Debt for which repayment is guaranteed through collateral property of equal or greater value than the amount of the loan. If you do not repay the loan, the issuer may take possession of the collateral. Collateral may be an asset such as a car or a home or, in the case of a secured credit card, a cash deposit held by the issuer. For example, a mortgage is a secured debt in which the home is collateral. If the person fails to repay the loan, the bank may take the home as payment.
Savings, bonds, insurance policies, jewelry, property or other items that are pledged to pay off a loan or other debt if payments are not made according to the agreement. (Also called Collateral.)
Twice a year.
Secure Electronic Transaction protocol, an encryption technology designed to allow secure electronic transactions between card issuers, merchants and consumers. Unsecured information sent over the Internet can be intercepted. When making purchases online, you should consider a secure browser that complies with industry standards, such as secure sockets layer (SSL) or secure hypertext transfer protocol (S-HTTP). These often are included with Internet connection services.

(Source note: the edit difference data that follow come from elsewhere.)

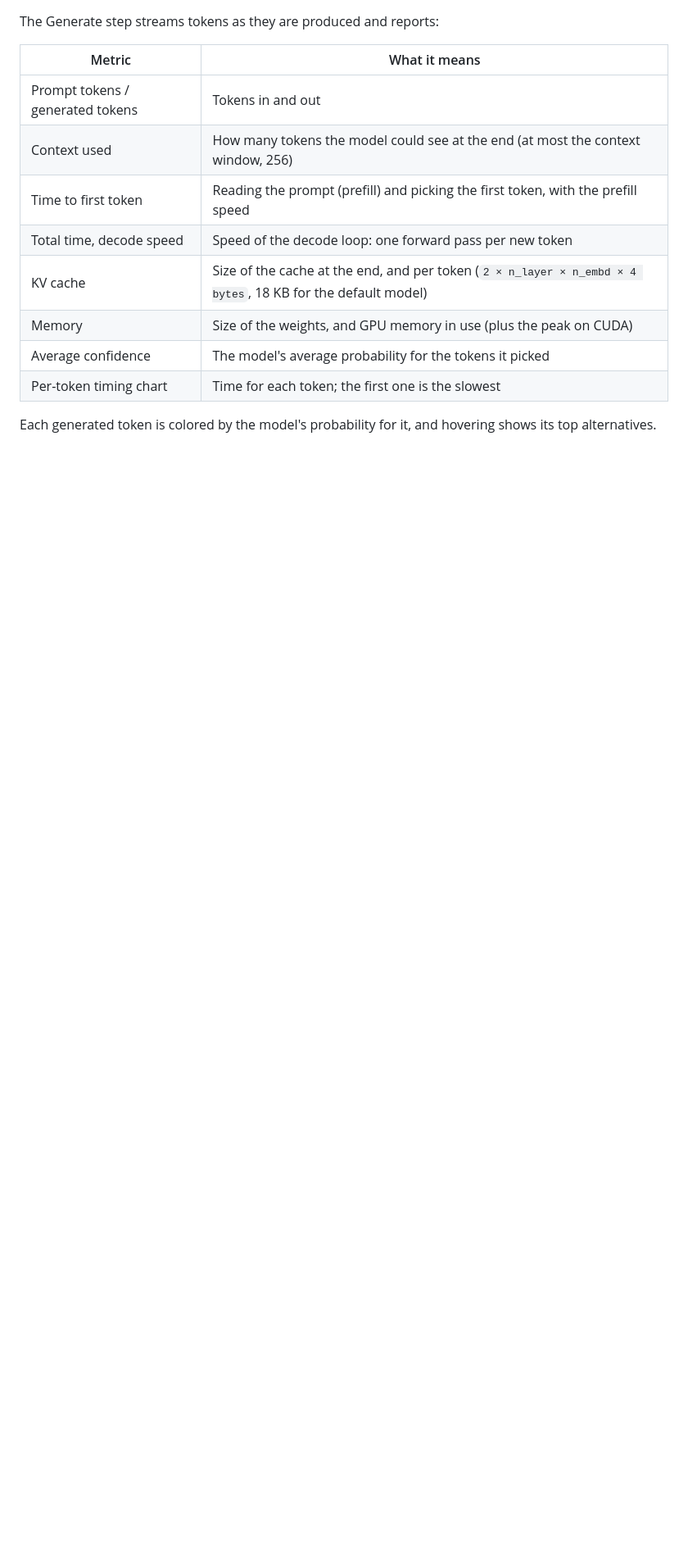
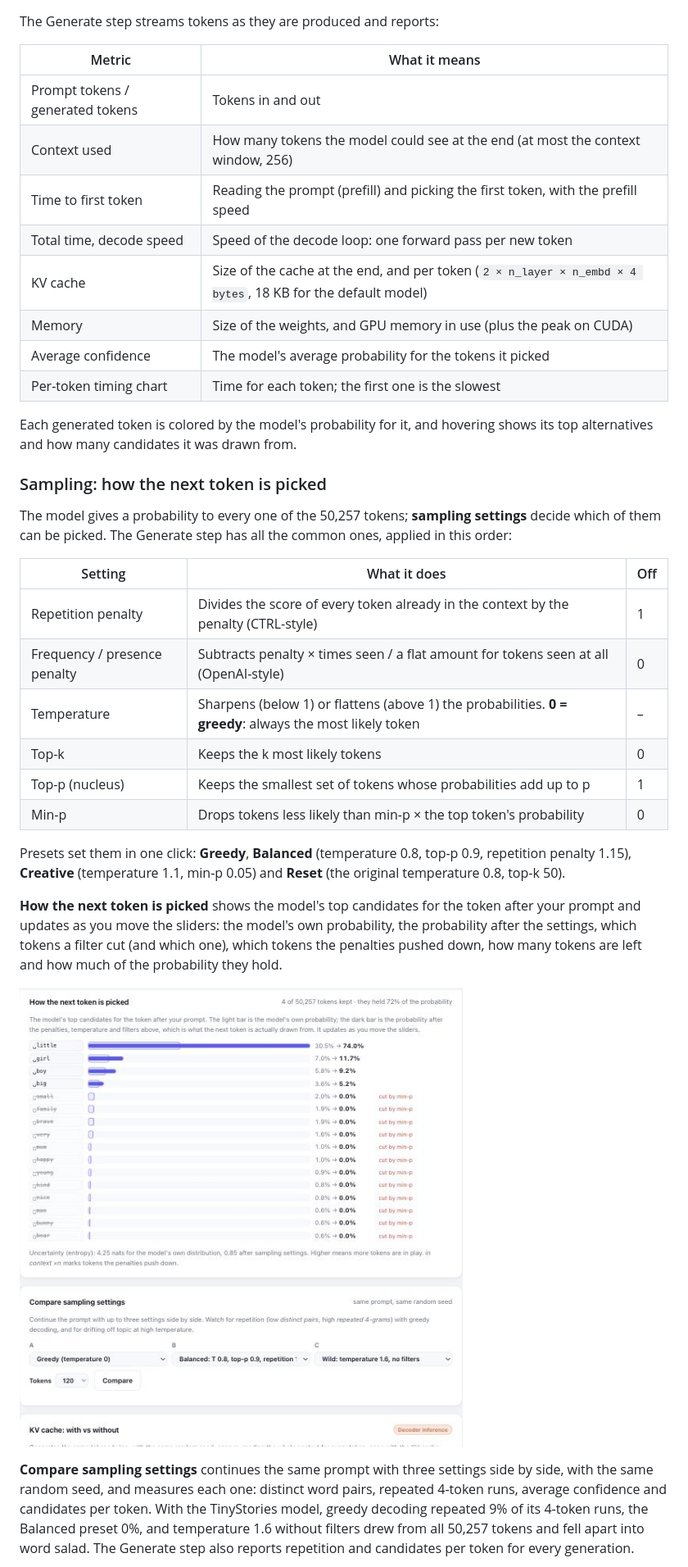
Before and after one commit to a-ramakrishnan/tinystories-ARM-model, a Markdown page: README.md, the part around one of its changes. Shown at 82% size. Drawn GitHub-style; pictures changed too: docs/screenshots/sampling-explorer.png (added); blank space fills up the shorter version.

Commit message:
Sampling: top-p, min-p, greedy and repetition/frequency/presence penalties, next-token explorer, side-by-side comparison

```diff
--- a/README.md
+++ b/README.md
@@ -407,4 +409,36 @@ The Generate step streams tokens as they are produced and reports:
 | Average confidence | The model's average probability for the tokens it picked |
 | Per-token timing chart | Time for each token; the first one is the slowest |
 
-Each generated token is colored by the model's probability for it, and hovering shows its top alternatives.
+Each generated token is colored by the model's probability for it, and hovering shows its top alternatives
+and how many candidates it was drawn from.
+
+### Sampling: how the next token is picked
+
+The model gives a probability to every one of the 50,257 tokens; **sampling settings** decide which of them
+can be picked. The Generate step has all the common ones, applied in this order:
+
+| Setting | What it does | Off |
+|---|---|---|
+| Repetition penalty | Divides the score of every token already in the context by the penalty (CTRL-style) | 1 |
+| Frequency / presence penalty | Subtracts penalty × times seen / a flat amount for tokens seen at all (OpenAI-style) | 0 |
+| Temperature | Sharpens (below 1) or flattens (above 1) the probabilities. **0 = greedy**: always the most likely token | – |
+| Top-k | Keeps the k most likely tokens | 0 |
+| Top-p (nucleus) | Keeps the smallest set of tokens whose probabilities add up to p | 1 |
+| Min-p | Drops tokens less likely than min-p × the top token's probability | 0 |
+
+Presets set them in one click: **Greedy**, **Balanced** (temperature 0.8, top-p 0.9, repetition penalty
+1.15), **Creative** (temperature 1.1, min-p 0.05) and **Reset** (the original temperature 0.8, top-k 50).
+
+**How the next token is picked** shows the model's top candidates for the token after your prompt and updates
+as you move the sliders: the model's own probability, the probability after the settings, which tokens a
+filter cut (and which one), which tokens the penalties pushed down, how many tokens are left and how much of
+the probability they hold.
+
+![The next-token candidates before and after sampling settings, with tokens cut by min-p](docs/screenshots/sampling-explorer.png)
+
+**Compare sampling settings** continues the same prompt with three settings side by side, with the same
+random seed, and measures each one: distinct word pairs, repeated 4-token runs, average confidence and
+candidates per token. With the TinyStories model, greedy decoding repeated 9% of its 4-token runs, the
+Balanced preset 0%, and temperature 1.6 without filters drew from all 50,257 tokens and fell apart into
+word salad. The Generate step also reports repetition and candidates per token for every generation.
+
```
Also changed, not shown: other parts of README.md (+4 -1 lines), docs/screenshots/sampling-compare.png (added), 5 other files.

Same as grantor.
Share Purchase Plans
An arrangement in which you can buy stock directly from a corporation, usually at a lower cost and for lower amounts than through a brokerage firm. If the stock pays a dividend, reinvestment is offered. This is similar to a DRIP, but this arrangement allows you to buy your first share directly.
Shipping and Handling
The costs of processing and transporting a product to a customer.
Signs of Trouble
Situations or events that suggest you may be having financial difficulty. For example, a sign of trouble could be that you use your credit card to pay for groceries because you have no money in your checking or savings account. Other signs of trouble include paying only the minimum due on your credit cards, using one credit card to pay the monthly minimum on another card and routinely having "maxed out" credit cards.
Interest calculated periodically on loan principal or investment principal only, not on previously earned interest.
A card containing a Central Processing Unit (CPU) that stores and secures information and makes decisions, as required by the card issuer's specific application needs.
The federal governmentÔÇÖs basic program for providing income when earnings are reduced or stopped because of retirement, or disability. Income is also provided to families when the working parent(s) dies and underage children are a part of the family.
Social Security Taxes
Social Security taxes are paid to Old Age Survivors and Disability Insurance (OASDI) and Medicare. For 2006, employee and employer each pay 7.65% of the first $94,200 of the employee's salary as Social Security taxes. For any additional income, employee and employer each pay 1.45% to Medicare. Self-employed persons pay 15.3% of their first $94,200 in salary to Social Security taxes in 2006. For higher incomes, they pay 2.9% to Medicare.
A budget you use to track your income and expenses.
Springing Power Of Attorney
A power of attorney that takes effect at a predetermined time or at a particular event (such as disability).
State Unemployment and Disability (SUI/SDI)
Certain states require employees to contribute to this program, which pays benefits to people who are unemployed or currently unable to perform their job.
A certificate of deposit that benefits the investor if interest rates go up. You are allowed to adjust the rate on your CD (to a higher market rate) one time during the CD's term.
An investment that represents shares of ownership of the assets and earnings of a corporation.
Securities representing equity ownership in a corporation.
The quantities of an item that producers are willing and able to make available for sale at various prices over a given time period.
Risk that the overall market will decline as prices and interest rates change.